one in Dothan, and the last at the Riverchase Galleria in Hoover.
However, on December 10th, 1986, McRae's, a department store chain based in Jackson, Mississippi announced the acquisition of the Pizitz chain. On January 1st, 1987, the three brothers no longer owned any of the Pizitz
stores, marking an end to an 87-year old era.
On February 2nd, 1988, McRae's announced the closure of the downtown store, where it closed for good on the 27th of that month.
The Pizitz Building Today
Bayer Properties acquired the building in 2000 for $1.6 million and went forward with plans to turn the first floor into restaurant and retain space, with the offices occupying the upper six floors. In 2010, the company
Baker, Donelson, Bearman, Caldwell and Berkowitz signed on as lead tenants. This allowed Bayer Properties to proceed with a $60 million renovation in September of that year. The Birmingham City council approved a
multimillion-dollar incentive package to get the project underway. In March of 2011, Baker decided to renew their lease in the nearby Wells Fargo Tower has progress was not being made on the Pizitz Building.
In January 2014, Bayer announced that would proceed with the renovation project set to begin that summer with an anticipated completion date of early 2016. Brasfield and Gorrie were awarded a $67 million contract for the
renovation of the building. In January of 2016, Bayer released plans for the "Pizitz Food Hall" on the ground floor. This hall would include a central bar, two restaurants, and a space for individuals to experiment with

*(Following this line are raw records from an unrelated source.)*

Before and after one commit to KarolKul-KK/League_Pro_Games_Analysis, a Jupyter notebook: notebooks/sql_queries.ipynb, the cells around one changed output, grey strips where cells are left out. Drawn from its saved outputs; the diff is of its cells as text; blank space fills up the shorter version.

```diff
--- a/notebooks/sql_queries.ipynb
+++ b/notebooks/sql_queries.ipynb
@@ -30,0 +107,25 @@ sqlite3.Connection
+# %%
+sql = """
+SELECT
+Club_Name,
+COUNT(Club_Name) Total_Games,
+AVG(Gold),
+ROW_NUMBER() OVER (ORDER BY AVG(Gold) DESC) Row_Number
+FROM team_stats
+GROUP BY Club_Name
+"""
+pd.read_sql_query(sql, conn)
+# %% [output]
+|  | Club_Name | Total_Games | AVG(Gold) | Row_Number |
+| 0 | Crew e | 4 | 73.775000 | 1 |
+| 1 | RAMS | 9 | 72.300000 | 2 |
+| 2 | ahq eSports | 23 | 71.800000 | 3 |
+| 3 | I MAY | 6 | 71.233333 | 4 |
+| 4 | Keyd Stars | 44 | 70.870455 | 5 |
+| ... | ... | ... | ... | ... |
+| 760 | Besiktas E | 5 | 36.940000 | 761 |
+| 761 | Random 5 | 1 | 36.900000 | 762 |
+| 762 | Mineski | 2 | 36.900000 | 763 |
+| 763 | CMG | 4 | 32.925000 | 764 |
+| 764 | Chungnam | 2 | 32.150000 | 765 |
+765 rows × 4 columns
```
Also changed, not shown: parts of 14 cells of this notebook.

restaurant concepts on a rotating basis.
As of Summer 2018, the Pizitz Food Hall is open, with further work to be completed in the basement and upper floors.
I would like to thank local author and historian, Tim Hollis, for sharing his expertise and knowledge on the Pizitz Building.
Unless otherwise noted all historical pictures are courtesy of the Birmingham Public Library Tutwiler Collections.